When we are looking for a well-automated branch-based Jenkins Continuous Integration & Delivery/Deployment (CI/CD) pipeline, the Jenkins multibranch pipeline is a way to go. As Jenkins’s multi-branch pipeline is fully a git-based pipeline as code, you can build your CI/CD workflows. pipeline as Code (PaaC) makes it easy to bring the advantages of automation and cloud portability. You can use the multi-branch pipeline model to quickly and reliably build, test, deploy, monitor, report on, and manage your test cases, and much more.
Let’s get started with the key concepts involved in a Jenkins multi-branch pipeline setup.
Multibranch Jenkins pipeline:
A multi-branch job is simply a folder of pipeline jobs. For every branch you have, Jenkins will create a folder. So instead of creating a pipeline job for each of the branches you have in a git repository, you could use a multibranch job. This means that you’ll have to create only one job. You also need to define where the Jenkinsfile is, and it’s important that this file is at the same location in all the branches you create.
What is the Jenkins pipeline and why do we need a multibranch pipeline:
Jenkins pipeline is a job configuration system that allows you to configure a pipeline of jobs that will be executed automatically on your behalf. A Jenkins pipeline can have multiple stages and each stage will be executed by a single agent, all running on a single machine or multiple machines. A pipeline is normally created for a specific branch of source code. When you create a new job, you will see an option for selecting the source code repository and branch. You can also create a fresh pipeline for a new project or a new feature of an existing project.
Jenkins pipeline allows you to have a flexible Jenkinsfile with stages for your build. So, you can have an initial stage where you run linting, tests, etc., and then separate stages for building artifacts or deploying them. This is very useful when you want to do multiple things in your pipeline.
But what if you only have one thing to do? Or if all the things you want to do are different depending on some configuration? Does it make sense to use the Jenkins pipeline here?
Multibranch pipeline is an alternative approach that might be more suitable in these cases. A Multibranch pipeline allows you to split tasks out into branches and merge them together later. This is very similar to the way Git branching works.
A multi-branch pipeline is a pipeline that has multiple branches. And for the multibranch pipeline to work, you need to have the Jenkinsfile in the SCM repo. The main advantage of using a multibranch pipeline is to build and deploy multiple branches from a single repository. Having a multibranch pipeline also allows you to have different environments for different branches. However, it is not recommended to use a multibranch pipeline if you do not have a standard branching and CI/CD strategy.

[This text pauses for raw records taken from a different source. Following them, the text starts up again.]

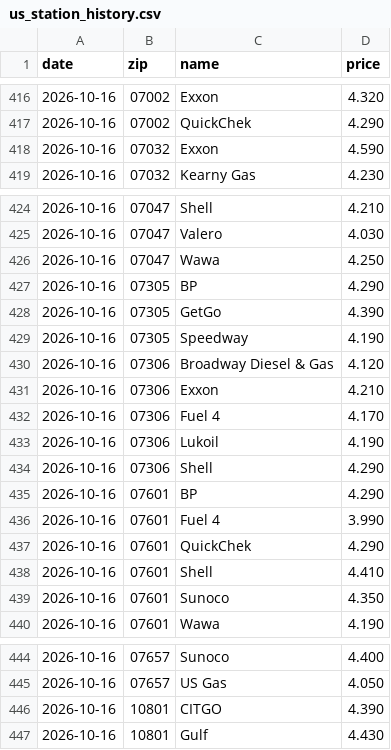
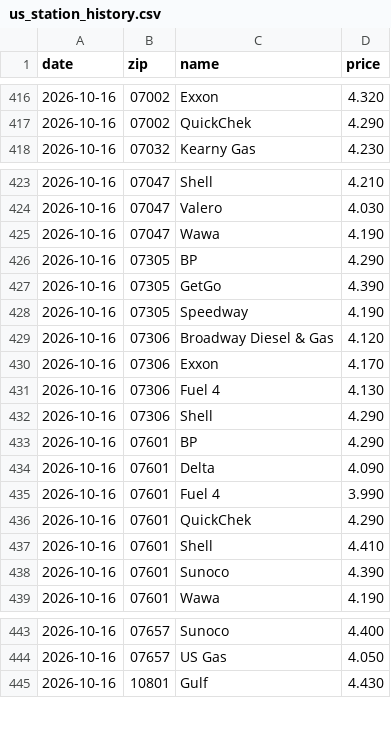
Before and after one commit to dreamerskymaster/costco_fuel_notifier, a CSV file: data/us_station_history.csv, drawn as a sheet; only a part is shown, gaps mark what is left out.

```diff
--- a/data/us_station_history.csv
+++ b/data/us_station_history.csv
@@ -417,3 +417,2 @@ date,zip,name,price
 2026-10-16,07002,QuickChek,4.290
-2026-10-16,07032,Exxon,4.590
 2026-10-16,07032,Kearny Gas,4.230
@@ -425,3 +424,3 @@ date,zip,name,price
 2026-10-16,07047,Valero,4.030
-2026-10-16,07047,Wawa,4.250
+2026-10-16,07047,Wawa,4.190
 2026-10-16,07305,BP,4.290
@@ -430,7 +429,7 @@ date,zip,name,price
 2026-10-16,07306,Broadway Diesel & Gas,4.120
-2026-10-16,07306,Exxon,4.210
-2026-10-16,07306,Fuel 4,4.170
-2026-10-16,07306,Lukoil,4.190
+2026-10-16,07306,Exxon,4.170
+2026-10-16,07306,Fuel 4,4.130
 2026-10-16,07306,Shell,4.290
 2026-10-16,07601,BP,4.290
+2026-10-16,07601,Delta,4.090
 2026-10-16,07601,Fuel 4,3.990
@@ -438,3 +437,3 @@ date,zip,name,price
 2026-10-16,07601,Shell,4.410
-2026-10-16,07601,Sunoco,4.350
+2026-10-16,07601,Sunoco,4.390
 2026-10-16,07601,Wawa,4.190
@@ -445,3 +444,2 @@ date,zip,name,price
 2026-10-16,07657,US Gas,4.050
-2026-10-16,10801,CITGO,4.390
 2026-10-16,10801,Gulf,4.430
```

How Does a Multi-Branch Pipeline work?
The above image shows what a multi-branch pipeline workflow would look like, here is how the multi-branch pipeline works.
- When a developer creates a PR from a feature-2 branch to feature-1 a branch, GitHub sends a webhook with the PR information to Jenkins.

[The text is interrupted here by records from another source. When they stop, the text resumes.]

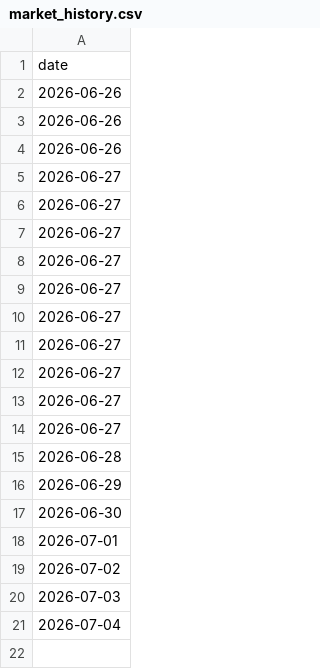
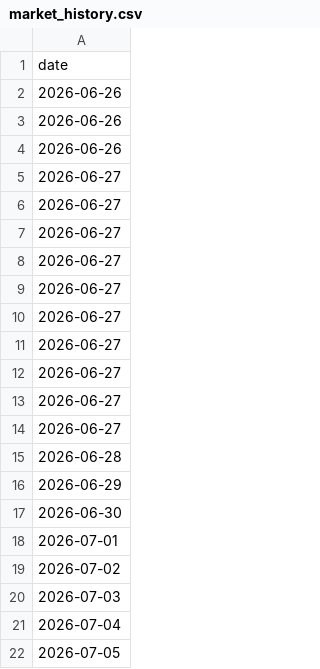
Before and after one commit to LIUruchuan/jin10-daily-market, a CSV file: data/history/market_history.csv, drawn as a sheet; the diff names each change by its address in the sheet, - before the commit and + after, or states it on an @@ line.

```diff
--- a/data/history/market_history.csv
+++ b/data/history/market_history.csv
+row 22: 2026-07-05
```
Also changed, not shown: 6 other files.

- Jenkins receives the PR and finds the relevant multibranch pipeline and creates a feature branch pipeline automatically. It then runs the jobs with the steps mentioned in the Jenkinsfile from the feature branch. During checkout, the source and target branches in the PR get merged. The PR merge will be blocked on GitHub until a build status from Jenkins is returned.

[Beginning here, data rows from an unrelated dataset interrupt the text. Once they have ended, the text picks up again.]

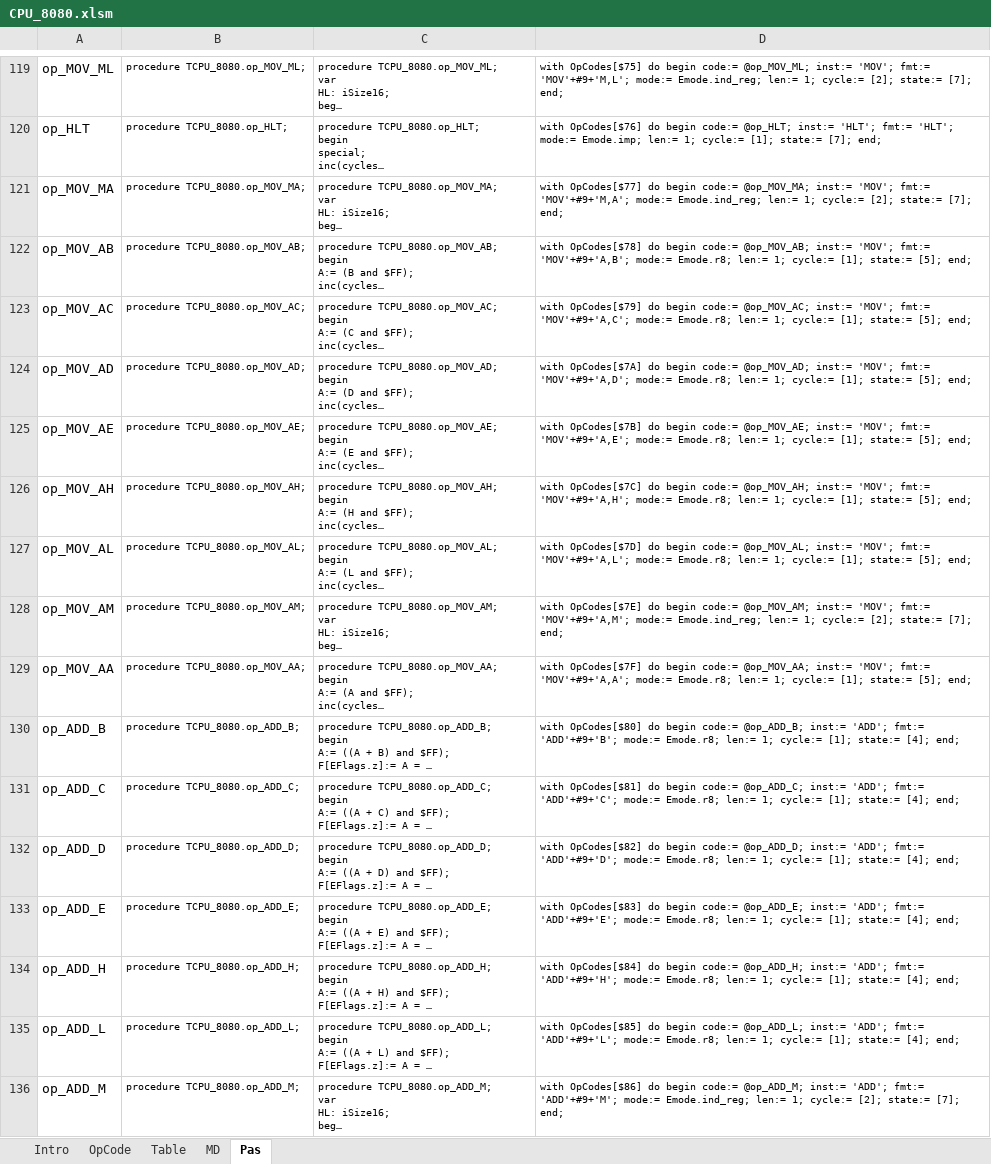
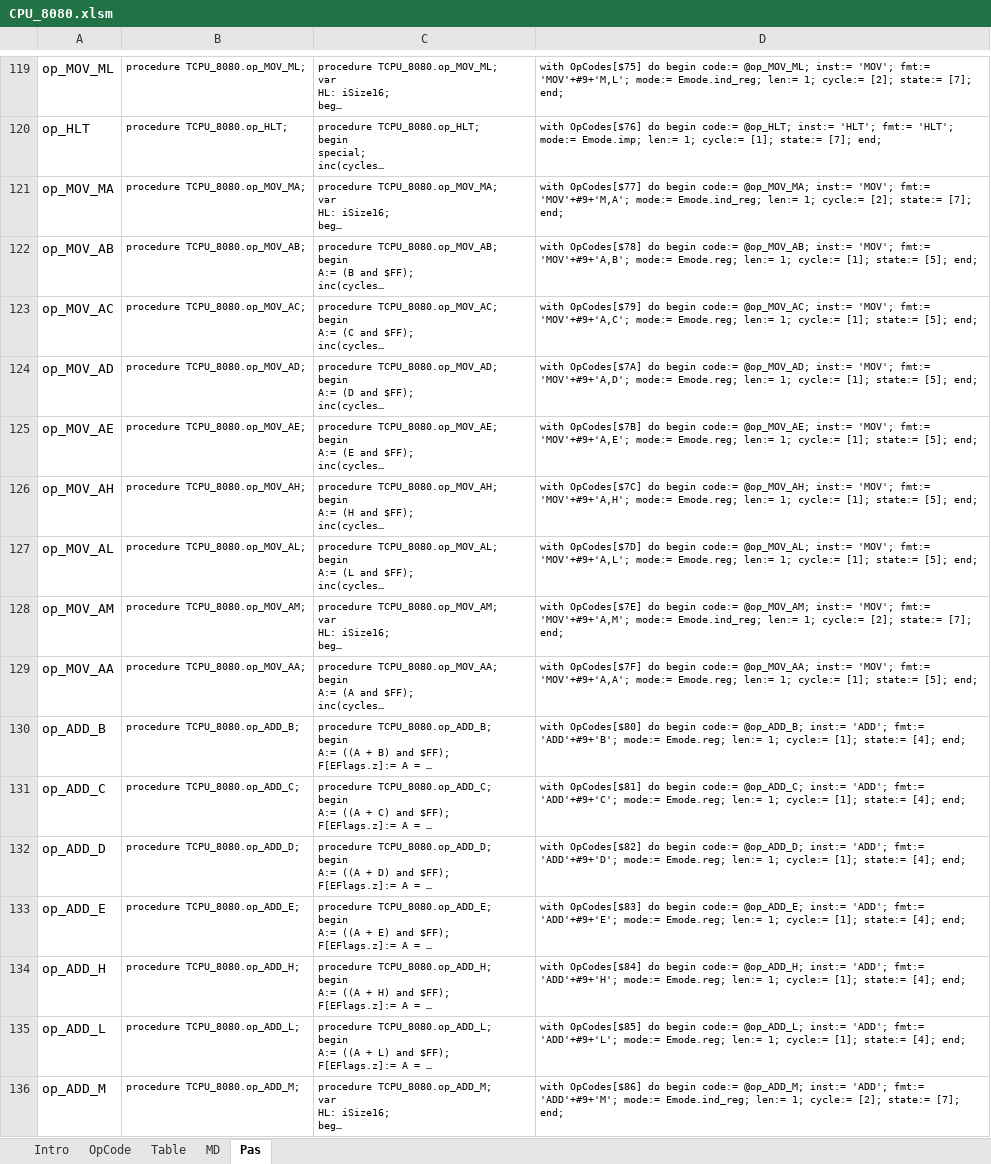
Before and after one commit to eiroca/Retro, an Excel workbook: CPU templates/CPU_8080.xlsm, sheet Pas, drawn as a sheet; only a part is shown, gaps mark what is left out; long unchanged cells end in …; values as stored, in another font and other column widths than the file's, no borders; the diff covers the shown part only; the diff names each change by its address in the sheet, - before the commit and + after, or states it on an @@ line.

```diff
--- a/CPU templates/CPU_8080.xlsm (sheet Pas)
+++ b/CPU templates/CPU_8080.xlsm (sheet Pas)
-D122: …'MOV'+#9+'A,B'; mode:= Emode.r8; len:= 1;…
+D122: …'MOV'+#9+'A,B'; mode:= Emode.reg; len:= 1;…
-D123: …'MOV'+#9+'A,C'; mode:= Emode.r8; len:= 1;…
+D123: …'MOV'+#9+'A,C'; mode:= Emode.reg; len:= 1;…
-D124: …'MOV'+#9+'A,D'; mode:= Emode.r8; len:= 1;…
+D124: …'MOV'+#9+'A,D'; mode:= Emode.reg; len:= 1;…
-D125: …'MOV'+#9+'A,E'; mode:= Emode.r8; len:= 1;…
+D125: …'MOV'+#9+'A,E'; mode:= Emode.reg; len:= 1;…
-D126: …'MOV'+#9+'A,H'; mode:= Emode.r8; len:= 1;…
+D126: …'MOV'+#9+'A,H'; mode:= Emode.reg; len:= 1;…
-D127: …'MOV'+#9+'A,L'; mode:= Emode.r8; len:= 1;…
+D127: …'MOV'+#9+'A,L'; mode:= Emode.reg; len:= 1;…
-D129: …'MOV'+#9+'A,A'; mode:= Emode.r8; len:= 1;…
+D129: …'MOV'+#9+'A,A'; mode:= Emode.reg; len:= 1;…
-D130: …'ADD'+#9+'B'; mode:= Emode.r8; len:= 1;…
+D130: …'ADD'+#9+'B'; mode:= Emode.reg; len:= 1;…
-D131: …'ADD'+#9+'C'; mode:= Emode.r8; len:= 1;…
+D131: …'ADD'+#9+'C'; mode:= Emode.reg; len:= 1;…
-D132: …'ADD'+#9+'D'; mode:= Emode.r8; len:= 1;…
+D132: …'ADD'+#9+'D'; mode:= Emode.reg; len:= 1;…
-D133: …'ADD'+#9+'E'; mode:= Emode.r8; len:= 1;…
+D133: …'ADD'+#9+'E'; mode:= Emode.reg; len:= 1;…
-D134: …'ADD'+#9+'H'; mode:= Emode.r8; len:= 1;…
+D134: …'ADD'+#9+'H'; mode:= Emode.reg; len:= 1;…
-D135: …'ADD'+#9+'L'; mode:= Emode.r8; len:= 1;…
+D135: …'ADD'+#9+'L'; mode:= Emode.reg; len:= 1;…
```
Also changed, not shown: 180 edited cells elsewhere in this sheet, sheet OpCode, sheet MD, CPU templates/CPU_8085.xlsm, 1 other file.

- Once the build finishes, Jenkins will update the status to GitHub PR. Now you will be able to merge the code. If you want to check the Jenkins build logs, you can find the Jenkins build log link in the PR status.
How to Create a Multibranch Pipeline in Jenkins
- Click New Item in the top left corner on the Jenkins dashboard.
2. Enter the name of your project in the Enter an item name field, scroll down, and select Multibranch Pipeline and click the OK button.
3. Enter Description (optional).
4. Add a Branch Source (for example, GitHub) and enter the location of the repository.
5. Select the Add button to add credentials and click Jenkins.
6. Enter the GitHub username, Password, ID, and Description
7. Select the dropdown to add credentials in the credentials field.
8. Under “Behaviours” select the required option that matches your requirement. You can either choose to discover all the branches in the repo or only branches with a Pull Request.
The pipeline can discover branches with a PR from a forked repo as well. Choosing these options depends on your required workflow.
9. If you choose to have a different name for Jenkinsfile, you can specify it in the build configuration. In the “Script Path” option, you can provide the required name. Ensure the Jenkinsfile is present in the repo with the same name you provide in the pipeline configuration.
10. Also, enable “Discard old builds” to keep only required build logs as shown below.
11. Click Save the Multibranch Pipeline project.
Jenkins automatically scans the designated repository and does some indexing for organization folders. Organization Folders enable Jenkins to monitor an entire GitHub Organization or Bitbucket Team/Project and automatically create new Multibranch Pipelines for repositories that contain branches and pull requests containing a Jenkinsfile.
Currently, this functionality exists only for GitHub and Bitbucket, with functionality provided by the GitHub Organization Folder and Bitbucket Branch Source plugins. Once jobs are created, build triggers automatically.
12. We have to configure our Jenkins machine to communicate with our GitHub repository. For that, we need to get the Hook URL of the Jenkins machine.
13. Go to Manage Jenkins and select the Configure System view.
14. Find the GitHub Plugin Configuration section and click on the Advanced button.
15. Select the Specify another hook URL for GitHub configuration
16. Copy URL in the text box field and unselect it.
17. Click Save it will redirect to the Jenkins dashboard.
18. Navigate to the GitHub tab on the browser and select your GitHub repository.
19. Click on Settings. It will navigate to the repository settings.
Click on the Webhooks section.
21. Click on Add Webhook button. Paste the Hook URL on the Payload URL field.
22. Make sure the trigger webhook field has Just the push event option selected.
Click Add webhook and it will add the webhook to your repository.
24. Once you’ve added a webhook correctly, you can see the webhook with a green tick.
Go back to the repository and change to the Branch and Update any of the files. In this scenario.
26. Now see that the Jenkins job will trigger automatically.
27. After pipeline execution is completed, we can verify the history of executed build under the Build History by clicking the build number.
28. Click on build number and select Console Output. Here you can see the outputs in each step.